January 14, 2008 at 9:45 am #18678andytMember
Thanks so much for your replies.
Its a lonely place when all you have are questions and no answers.
My mum is being treated in Leeds, so i will be trying to get hold of the Peter Lodge, that Ron suggested.
I have also found out that Dr Valle in Christies is doing a clinical trial, and will at least try and get my mum on this if possible.
Its very frustrating as it feels like every second counts, and already a week has passed.
Thanks you all for helping me with this.
AndyJanuary 13, 2008 at 12:18 am #18677kathMember
Sorry to hear about your Mom Andy. The people on this site are great and share the latest on treaments. Being your Mom is a young 77, she may definitely have more options than you were presented with.
It’s hard on a caretaker when a loved one won’t talk about it. It’s a control thing and I don’t mean it in a bad way. Doctors pull the rug out from under someone with bad news, a time line, seemingly cancer is calling the shots. It messes up the head. Give your Mom time to adjust, gently suggest “just talking to another doctor”, that way you give the power back to her. Good mothers are strong and wise, trust her decisions.

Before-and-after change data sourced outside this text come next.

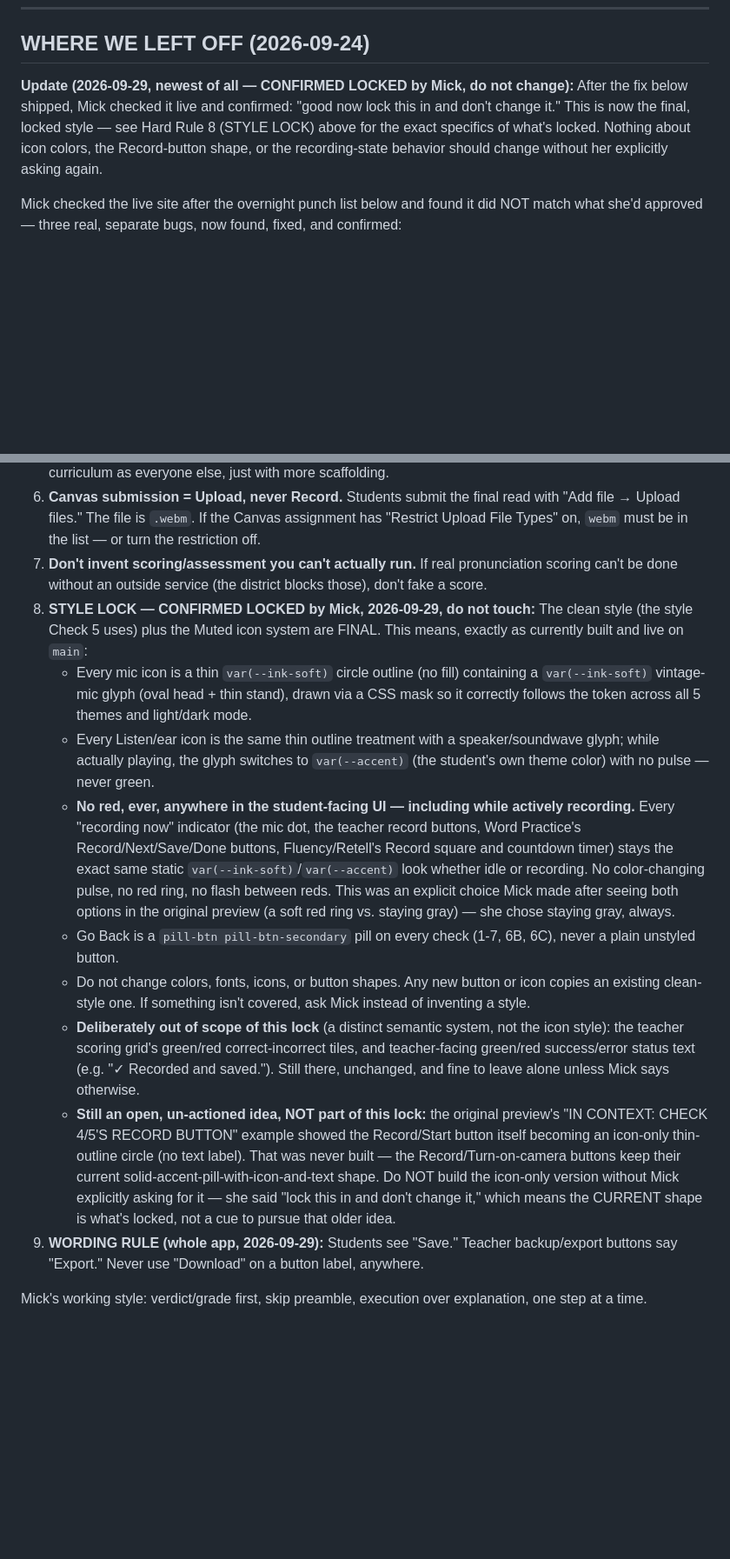
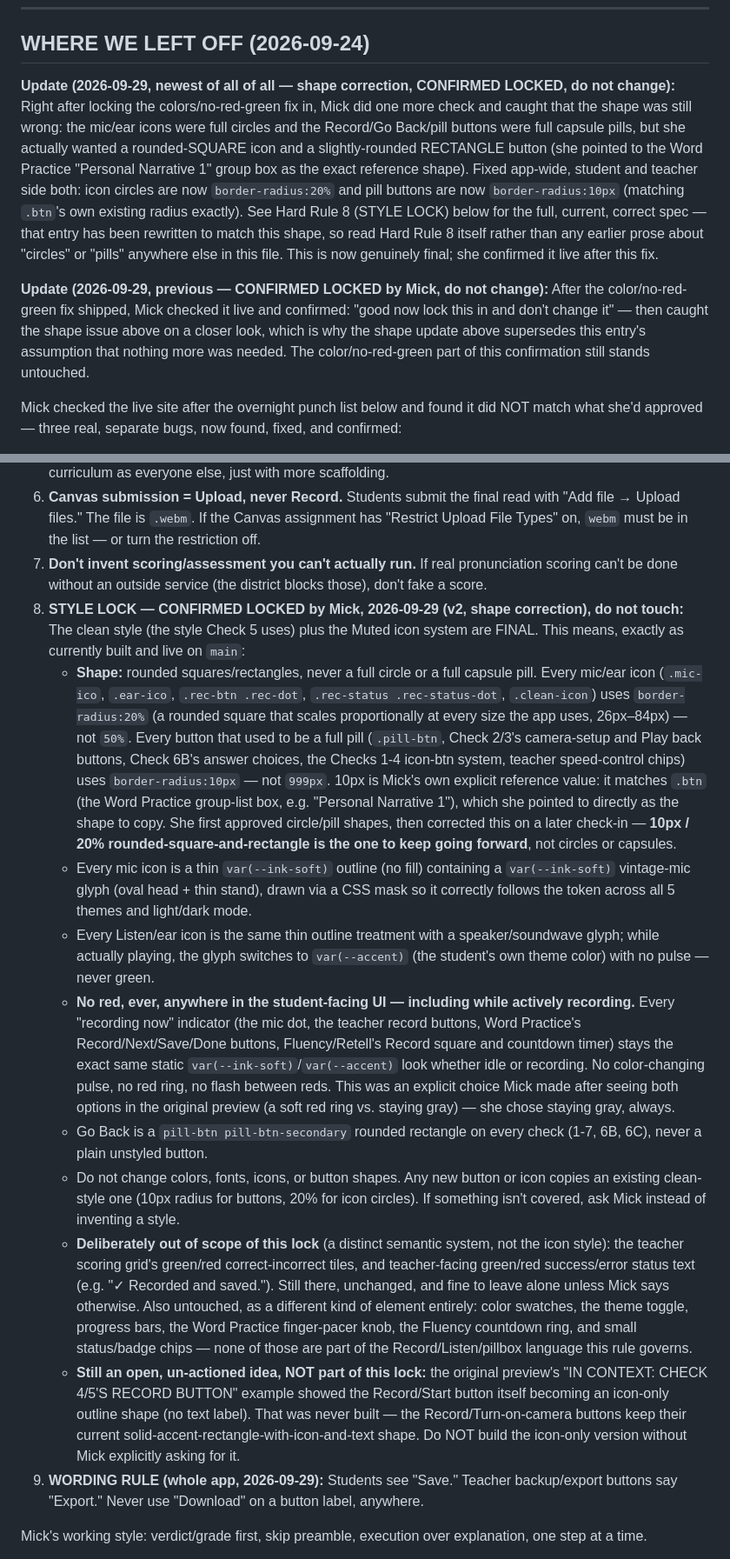
Before and after one commit to miqdaniels/READING-DANIELS, a Markdown page: CLAUDE.md, 2 parts joined by grey strips. Shown at 87% size. Drawn GitHub-style; blank space fills up the shorter version.

Commit message:
Update CLAUDE.md: shape correction (rounded square/rectangle, not circle/pill)
Co-Authored-By: Claude Sonnet 5 <noreply@anthropic.com>
Claude-Session: https://claude.ai/code/session_01Q6nChVP9KkYTegBae21urX

```diff
--- a/CLAUDE.md
+++ b/CLAUDE.md
@@ -8,7 +8,9 @@
 
 ## WHERE WE LEFT OFF (2026-09-24)
 
-**Update (2026-09-29, newest of all — CONFIRMED LOCKED by Mick, do not change):** After the fix below shipped, Mick checked it live and confirmed: "good now lock this in and don't change it." This is now the final, locked style — see Hard Rule 8 (STYLE LOCK) above for the exact specifics of what's locked. Nothing about icon colors, the Record-button shape, or the recording-state behavior should change without her explicitly asking again.
+**Update (2026-09-29, newest of all of all — shape correction, CONFIRMED LOCKED, do not change):** Right after locking the colors/no-red-green fix in, Mick did one more check and caught that the shape was still wrong: the mic/ear icons were full circles and the Record/Go Back/pill buttons were full capsule pills, but she actually wanted a rounded-SQUARE icon and a slightly-rounded RECTANGLE button (she pointed to the Word Practice "Personal Narrative 1" group box as the exact reference shape). Fixed app-wide, student and teacher side both: icon circles are now `border-radius:20%` and pill buttons are now `border-radius:10px` (matching `.btn`'s own existing radius exactly). See Hard Rule 8 (STYLE LOCK) below for the full, current, correct spec — that entry has been rewritten to match this shape, so read Hard Rule 8 itself rather than any earlier prose about "circles" or "pills" anywhere else in this file. This is now genuinely final; she confirmed it live after this fix.
+
+**Update (2026-09-29, previous — CONFIRMED LOCKED by Mick, do not change):** After the color/no-red-green fix shipped, Mick checked it live and confirmed: "good now lock this in and don't change it" — then caught the shape issue above on a closer look, which is why the shape update above supersedes this entry's assumption that nothing more was needed. The color/no-red-green part of this confirmation still stands untouched.
 
 Mick checked the live site after the overnight punch list below and found it did NOT match what she'd approved — three real, separate bugs, now found, fixed, and confirmed:
 1. **Go Back was broken on Checks 1-4** (rendered as a plain unstyled browser button, no pill shape). Root cause: the overnight pass changed its markup to `.pill-btn`/`.pill-btn-secondary`, but that CSS only ever existed scoped to Checks 5-7/6B/6C — never 1-4. Fixed by adding the missing scoped rules.
@@ -132,14 +134,15 @@ If something isn't live yet or didn't push (e.g. it's on a branch that isn't mer
 5. **Dignity first.** This is for teenagers. No elementary/baby imagery, no cutesy tone. They read the same real curriculum as everyone else, just with more scaffolding.
 6. **Canvas submission = Upload, never Record.** Students submit the final read with "Add file → Upload files." The file is `.webm`. If the Canvas assignment has "Restrict Upload File Types" on, `webm` must be in the list — or turn the restriction off.
 7. **Don't invent scoring/assessment you can't actually run.** If real pronunciation scoring can't be done without an outside service (the district blocks those), don't fake a score.
-8. **STYLE LOCK — CONFIRMED LOCKED by Mick, 2026-09-29, do not touch:** The clean style (the style Check 5 uses) plus the Muted icon system are FINAL. This means, exactly as currently built and live on `main`:
-   - Every mic icon is a thin `var(--ink-soft)` circle outline (no fill) containing a `var(--ink-soft)` vintage-mic glyph (oval head + thin stand), drawn via a CSS mask so it correctly follows the token across all 5 themes and light/dark mode.
+8. **STYLE LOCK — CONFIRMED LOCKED by Mick, 2026-09-29 (v2, shape correction), do not touch:** The clean style (the style Check 5 uses) plus the Muted icon system are FINAL. This means, exactly as currently built and live on `main`:
+   - **Shape:** rounded squares/rectangles, never a full circle or a full capsule pill. Every mic/ear icon (`.mic-ico`, `.ear-ico`, `.rec-btn .rec-dot`, `.rec-status .rec-status-dot`, `.clean-icon`) uses `border-radius:20%` (a rounded square that scales proportionally at every size the app uses, 26px–84px) — not `50%`. Every button that used to be a full pill (`.pill-btn`, Check 2/3's camera-setup and Play back buttons, Check 6B's answer choices, the Checks 1-4 icon-btn system, teacher speed-control chips) uses `border-radius:10px` — not `999px`. 10px is Mick's own explicit reference value: it matches `.btn` (the Word Practice group-list box, e.g. "Personal Narrative 1"), which she pointed to directly as the shape to copy. She first approved circle/pill shapes, then corrected this on a later check-in — **10px / 20% rounded-square-and-rectangle is the one to keep going forward**, not circles or capsules.
+   - Every mic icon is a thin `var(--ink-soft)` outline (no fill) containing a `var(--ink-soft)` vintage-mic glyph (oval head + thin stand), drawn via a CSS mask so it correctly follows the token across all 5 themes and light/dark mode.
    - Every Listen/ear icon is the same thin outline treatment with a speaker/soundwave glyph; while actually playing, the glyph switches to `var(--accent)` (the student's own theme color) with no pulse — never green.
    - **No red, ever, anywhere in the student-facing UI — including while actively recording.** Every "recording now" indicator (the mic dot, the teacher record buttons, Word Practice's Record/Next/Save/Done buttons, Fluency/Retell's Record square and countdown timer) stays the exact same static `var(--ink-soft)`/`var(--accent)` look whether idle or recording. No color-changing pulse, no red ring, no flash between reds. This was an explicit choice Mick made after seeing both options in the original preview (a soft red ring vs. staying gray) — she chose staying gray, always.
-   - Go Back is a `pill-btn pill-btn-secondary` pill on every check (1-7, 6B, 6C), never a plain unstyled button.
-   - Do not change colors, fonts, icons, or button shapes. Any new button or icon copies an existing clean-style one. If something isn't covered, ask Mick instead of inventing a style.
-   - **Deliberately out of scope of this lock** (a distinct semantic system, not the icon style): the teacher scoring grid's green/red correct-incorrect tiles, and teacher-facing green/red success/error status text (e.g. "✓ Recorded and saved."). Still there, unchanged, and fine to leave alone unless Mick says otherwise.
-   - **Still an open, un-actioned idea, NOT part of this lock:** the original preview's "IN CONTEXT: CHECK 4/5'S RECORD BUTTON" example showed the Record/Start button itself becoming an icon-only thin-outline circle (no text label). That was never built — the Record/Turn-on-camera buttons keep their current solid-accent-pill-with-icon-and-text shape. Do NOT build the icon-only version without Mick explicitly asking for it — she said "lock this in and don't change it," which means the CURRENT shape is what's locked, not a cue to pursue that older idea.
+   - Go Back is a `pill-btn pill-btn-secondary` rounded rectangle on every check (1-7, 6B, 6C), never a plain unstyled button.
+   - Do not change colors, fonts, icons, or button shapes. Any new button or icon copies an existing clean-style one (10px radius for buttons, 20% for icon circles). If something isn't covered, ask Mick instead of inventing a style.
+   - **Deliberately out of scope of this lock** (a distinct semantic system, not the icon style): the teacher scoring grid's green/red correct-incorrect tiles, and teacher-facing green/red success/error status text (e.g. "✓ Recorded and saved."). Still there, unchanged, and fine to leave alone unless Mick says otherwise. Also untouched, as a different kind of element entirely: color swatches, the theme toggle, progress bars, the Word Practice finger-pacer knob, the Fluency countdown ring, and small status/badge chips — none of those are part of the Record/Listen/pillbox language this rule governs.
+   - **Still an open, un-actioned idea, NOT part of this lock:** the original preview's "IN CONTEXT: CHECK 4/5'S RECORD BUTTON" example showed the Record/Start button itself becoming an icon-only outline shape (no text label). That was never built — the Record/Turn-on-camera buttons keep their current solid-accent-rectangle-with-icon-and-text shape. Do NOT build the icon-only version without Mick explicitly asking for it.
 9. **WORDING RULE (whole app, 2026-09-29):** Students see "Save." Teacher backup/export buttons say "Export." Never use "Download" on a button label, anywhere.
 
 Mick's working style: verdict/grade first, skip preamble, execution over explanation, one step at a time.
```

After my Dad was diagnosed, I was the one watching for the Angel of Death, he went on living. Taught me good. Day at a time.
There are amazing success stories on this site, don’t count your Mom out yet, doctors go by stats. You may have much more time with her (quality too) than first believed. Prayers for you both. Good luck.
KathJanuary 10, 2008 at 10:51 pm #18676janecwMember
So very sorry to hear about your Mum. It is so very hard to take this news when you love and care for someone so much. My sister was diagnosed back in late November early December she lives in Cheshire but is being treated in Mancheser’s Christies hospital where she is under Dr Valle. He does appear to know his stuff as I myself questioned why my sister was not being offered surgey as this is gives you the best possible chance of recovery.
He explained this to me quite well.
I do however find that consultants appear a bit too honest at times and can almost crush all hopes. This I find quite frustrating and don’t know whether it is just unique to UK Doctors and elsewhere in the world they have a different approach. I firmly believe that you should never give up hope and remaining hopefull has an impact on your loved one. I for one can’t imagine giving up and I can’t allow my sister to either she is only 42 with a young family.
Have you asked why they are offering no treatment, don’t be afraid to ask questions. I wasn’t happy with the initial course of treatment offered to my sister as I wanted it to be a positive we can make her better. I don’t think it is that easy to simply change consultants in the uk.
Good luck try to remain strong
Jane UKJanuary 10, 2008 at 5:02 pm #18675ron-smithMember
I am very sorry to learn about your mother’s condition, but you have certainly come to the right place to get advice and support. You will soon understand that this is a very bad type of cancer, very difficult to treat and is very rare. So much so that not many doctors or hospital staff have experience of it. Most of the members on this site are based in the USA and so most of the medical facilities referred to are in the US. There are very few of us from the UK so the medical people have even less experience there.
You do not say where your mother is being treated but it is important for you to establish if they have much experience of BDC. The normal advice given to new members is to seek further opinions. My suggestion would be to request your mother’s case be referred to Professor Peter Lodge at St James University Hospital, Leeds. He is acknowledged as being an experienced and aggressive surgeon in this field.
Personally, I think you should be aware that surgery is not often a suitable course and that other forms of treatment, eg chemotherapy, radiotherapy or ablation, may not be any more suitable but can accelerate the deterioration in the patient’s condition. Palliative chemotherapy is designed to make the patient more comfortable and may stabilise or even reduce the tumours.
All the best.
RonJanuary 10, 2008 at 4:41 pm #18674jeffgMember
Andy… So sorry to hear about your Mum. Did the doctors explain why it is inoperable and why they are just considering pallative care? You can always get a second opinion as sometimes there is a difference of opinion between doctors. However if they show you CT Scans of the cancer and you can see for yourself how badly it has spread and why it is not operable it is a choice for her to make. Andy it’s hard hearing of a diagnosis of such. There are others on this site from England who have sought out second opinions at a cancer Center in Leeds. I don’t recall the name, but it is a well known hospital and suppose to have the best of doctors experienced in this type of cancer. Sorry I can’t offer you more information , but I’m sure if our England members see your post they’ll probally know the doctors name as well. Wish you and your Mum the best possible.
Jeff G.January 10, 2008 at 3:15 pm #1024andytMember
I found out on Tuesday Jan 8th 2008 that my mum has bile duct cancer, and that it is not operable.
I was also told that chemo would not help, and that all that can be offered is palliative care.
I am in pieces, and am desperatley trying to find out what to do?
Do i just accept this and wait the 3 / 9 months she has been given to live, or is there anything i can do?
She is 77years, but very young at heart, and she is in denial about the whole thing..
Andy / Manchester /UK
- You must be logged in to reply to this topic.